Setting up PunchOut to work with the Configured Commerce website will differ depending on the implementation, typically requiring setup and configuration with an integration partner. More detailed instructions for setup and configuration of PunchOut can be found in the PunchOut/cXML Process and Design article and will be filled through dialogue and communications with your integration partner.
A PunchOut session can be created by clicking the applicable PunchOut button from within the procurement application. This button or functionality will differ depending on procurement application. Once the applicable button has been pressed, either a browser window or iFrame will open, leading the user into a PunchOut session within Configured Commerce. This PunchOut session can be configured to automatically set the Customer and Ship-to for the context of the session, provided the necessary data is provided by the procurement system. If the necessary data is not provided, the user is presented with a list of assigned customer and ship-to accounts to establish the context. Once an address has been chosen, it CANNOT be edited or changed. Some functionality is locked during the PunchOut session and will not appear.
The following diagram shows the basic PunchOut process flow.
The shopping experience within the PunchOut session works much like a user logged directly into the site, where they can see their specific catalog and pricing. The buyer then adds items to a shopping cart and "checks out". The "check out" process, when using PunchOut, does not follow the typical address and payment steps, instead the cart data is sent to the procurement system which results in a requisition order in the procurement system. Leveraging the procurement system's workflow and approval process, the requisition is then converted to a purchase order and sent electronically to Configured Commerce for processing. Finally, after successful processing, the order is submitted into the client's ERP.

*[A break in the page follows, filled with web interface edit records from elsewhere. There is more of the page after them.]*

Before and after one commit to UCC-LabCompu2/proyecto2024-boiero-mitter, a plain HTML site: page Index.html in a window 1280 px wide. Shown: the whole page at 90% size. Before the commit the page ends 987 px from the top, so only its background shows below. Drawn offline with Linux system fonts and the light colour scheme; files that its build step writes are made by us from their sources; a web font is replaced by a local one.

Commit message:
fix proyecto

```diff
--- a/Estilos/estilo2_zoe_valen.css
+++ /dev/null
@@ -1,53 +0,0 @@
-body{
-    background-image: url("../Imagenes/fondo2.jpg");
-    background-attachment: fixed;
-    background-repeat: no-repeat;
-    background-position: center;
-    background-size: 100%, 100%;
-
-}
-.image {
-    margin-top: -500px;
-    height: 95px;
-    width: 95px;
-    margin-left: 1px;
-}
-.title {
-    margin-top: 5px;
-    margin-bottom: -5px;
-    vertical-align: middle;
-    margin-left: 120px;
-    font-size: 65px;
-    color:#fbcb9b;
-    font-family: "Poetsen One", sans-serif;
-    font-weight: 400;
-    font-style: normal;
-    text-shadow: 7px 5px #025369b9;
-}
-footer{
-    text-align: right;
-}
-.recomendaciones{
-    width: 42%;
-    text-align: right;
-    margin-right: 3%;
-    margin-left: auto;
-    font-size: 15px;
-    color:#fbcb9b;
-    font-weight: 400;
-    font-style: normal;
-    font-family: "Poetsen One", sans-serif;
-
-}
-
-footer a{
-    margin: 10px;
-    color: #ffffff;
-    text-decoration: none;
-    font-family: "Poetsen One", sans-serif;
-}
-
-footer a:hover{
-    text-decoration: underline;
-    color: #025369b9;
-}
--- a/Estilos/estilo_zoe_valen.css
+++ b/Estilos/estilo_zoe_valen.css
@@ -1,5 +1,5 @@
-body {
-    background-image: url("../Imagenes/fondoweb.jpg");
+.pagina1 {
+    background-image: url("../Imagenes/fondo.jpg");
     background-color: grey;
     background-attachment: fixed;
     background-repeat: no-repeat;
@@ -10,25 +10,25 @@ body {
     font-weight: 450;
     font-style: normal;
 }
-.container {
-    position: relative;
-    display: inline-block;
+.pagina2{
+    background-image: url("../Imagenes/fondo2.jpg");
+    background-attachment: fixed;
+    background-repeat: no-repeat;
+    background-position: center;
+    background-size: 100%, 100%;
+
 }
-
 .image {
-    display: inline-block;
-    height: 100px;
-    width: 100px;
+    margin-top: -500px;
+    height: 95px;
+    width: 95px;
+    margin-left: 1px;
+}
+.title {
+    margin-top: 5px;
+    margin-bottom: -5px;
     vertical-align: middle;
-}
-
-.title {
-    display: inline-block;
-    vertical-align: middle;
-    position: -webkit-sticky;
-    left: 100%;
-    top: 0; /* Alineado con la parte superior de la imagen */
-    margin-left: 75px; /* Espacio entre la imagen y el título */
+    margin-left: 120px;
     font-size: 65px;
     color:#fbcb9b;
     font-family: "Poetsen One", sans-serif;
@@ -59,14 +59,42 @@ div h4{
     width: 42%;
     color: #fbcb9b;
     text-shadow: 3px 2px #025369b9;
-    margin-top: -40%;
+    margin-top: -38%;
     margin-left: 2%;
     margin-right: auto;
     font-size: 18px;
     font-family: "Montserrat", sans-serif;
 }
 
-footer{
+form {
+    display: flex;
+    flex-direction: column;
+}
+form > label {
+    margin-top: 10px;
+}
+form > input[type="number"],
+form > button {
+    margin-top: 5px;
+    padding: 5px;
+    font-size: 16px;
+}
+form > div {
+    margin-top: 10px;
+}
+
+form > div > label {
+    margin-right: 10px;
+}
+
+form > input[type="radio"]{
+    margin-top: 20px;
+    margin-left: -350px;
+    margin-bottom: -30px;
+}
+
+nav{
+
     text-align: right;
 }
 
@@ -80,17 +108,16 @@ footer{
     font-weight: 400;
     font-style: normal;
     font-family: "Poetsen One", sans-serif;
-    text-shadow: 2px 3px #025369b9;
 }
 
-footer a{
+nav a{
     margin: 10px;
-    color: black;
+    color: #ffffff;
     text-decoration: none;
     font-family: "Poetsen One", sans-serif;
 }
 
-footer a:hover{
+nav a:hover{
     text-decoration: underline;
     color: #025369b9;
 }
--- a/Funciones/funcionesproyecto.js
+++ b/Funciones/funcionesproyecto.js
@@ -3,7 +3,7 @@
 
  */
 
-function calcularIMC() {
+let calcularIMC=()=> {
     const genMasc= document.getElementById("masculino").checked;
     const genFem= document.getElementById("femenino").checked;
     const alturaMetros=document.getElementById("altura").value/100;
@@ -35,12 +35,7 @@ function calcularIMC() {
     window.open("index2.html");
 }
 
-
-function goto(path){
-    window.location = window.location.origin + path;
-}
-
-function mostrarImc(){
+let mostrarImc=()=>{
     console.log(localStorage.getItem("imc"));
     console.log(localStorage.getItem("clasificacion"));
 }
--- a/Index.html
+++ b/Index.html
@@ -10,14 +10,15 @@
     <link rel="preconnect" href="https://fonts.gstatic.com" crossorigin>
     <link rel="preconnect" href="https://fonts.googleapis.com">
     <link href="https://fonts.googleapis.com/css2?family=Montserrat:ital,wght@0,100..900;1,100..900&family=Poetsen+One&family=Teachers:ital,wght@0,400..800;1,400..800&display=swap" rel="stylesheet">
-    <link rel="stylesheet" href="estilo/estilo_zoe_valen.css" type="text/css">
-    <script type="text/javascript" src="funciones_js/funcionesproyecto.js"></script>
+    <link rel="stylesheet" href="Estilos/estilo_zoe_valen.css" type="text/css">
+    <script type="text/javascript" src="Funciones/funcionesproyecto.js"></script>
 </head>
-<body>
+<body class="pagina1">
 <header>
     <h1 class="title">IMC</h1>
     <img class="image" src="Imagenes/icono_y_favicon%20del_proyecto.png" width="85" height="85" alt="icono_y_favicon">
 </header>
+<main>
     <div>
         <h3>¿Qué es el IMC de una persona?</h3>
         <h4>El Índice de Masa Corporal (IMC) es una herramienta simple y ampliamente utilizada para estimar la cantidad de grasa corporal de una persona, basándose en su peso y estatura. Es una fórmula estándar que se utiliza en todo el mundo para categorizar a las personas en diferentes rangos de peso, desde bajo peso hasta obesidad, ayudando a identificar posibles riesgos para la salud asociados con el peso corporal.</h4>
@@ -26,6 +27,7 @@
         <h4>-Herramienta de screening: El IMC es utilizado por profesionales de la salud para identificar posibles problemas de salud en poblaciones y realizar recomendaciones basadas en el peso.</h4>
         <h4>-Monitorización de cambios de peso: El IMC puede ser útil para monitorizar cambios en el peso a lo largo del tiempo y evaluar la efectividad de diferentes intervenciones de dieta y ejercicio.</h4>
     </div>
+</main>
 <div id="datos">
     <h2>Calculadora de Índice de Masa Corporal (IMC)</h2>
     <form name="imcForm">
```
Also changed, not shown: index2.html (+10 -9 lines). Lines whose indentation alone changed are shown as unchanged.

The same purchase order processing interface used by PunchOut can be used to process any electronic orders. Because the interface is based on standard cXML protocol, any outside system could process electronic orders through Configured Commerce- for example, Internet of Things (IoT), Machine to Machine (M2M), and so on. Optimizely has another integration partner, Conexiom, that leverages this interface to submit orders sent via email. Conexiom receives emailed orders, parses the message to obtain order header and line data, and submits them to Configured Commerce for processing and ERP submission.
The following image provides a more detailed visualization of the Configured Commerce PunchOut process flows and interfaces, including the responsibilities of the various systems.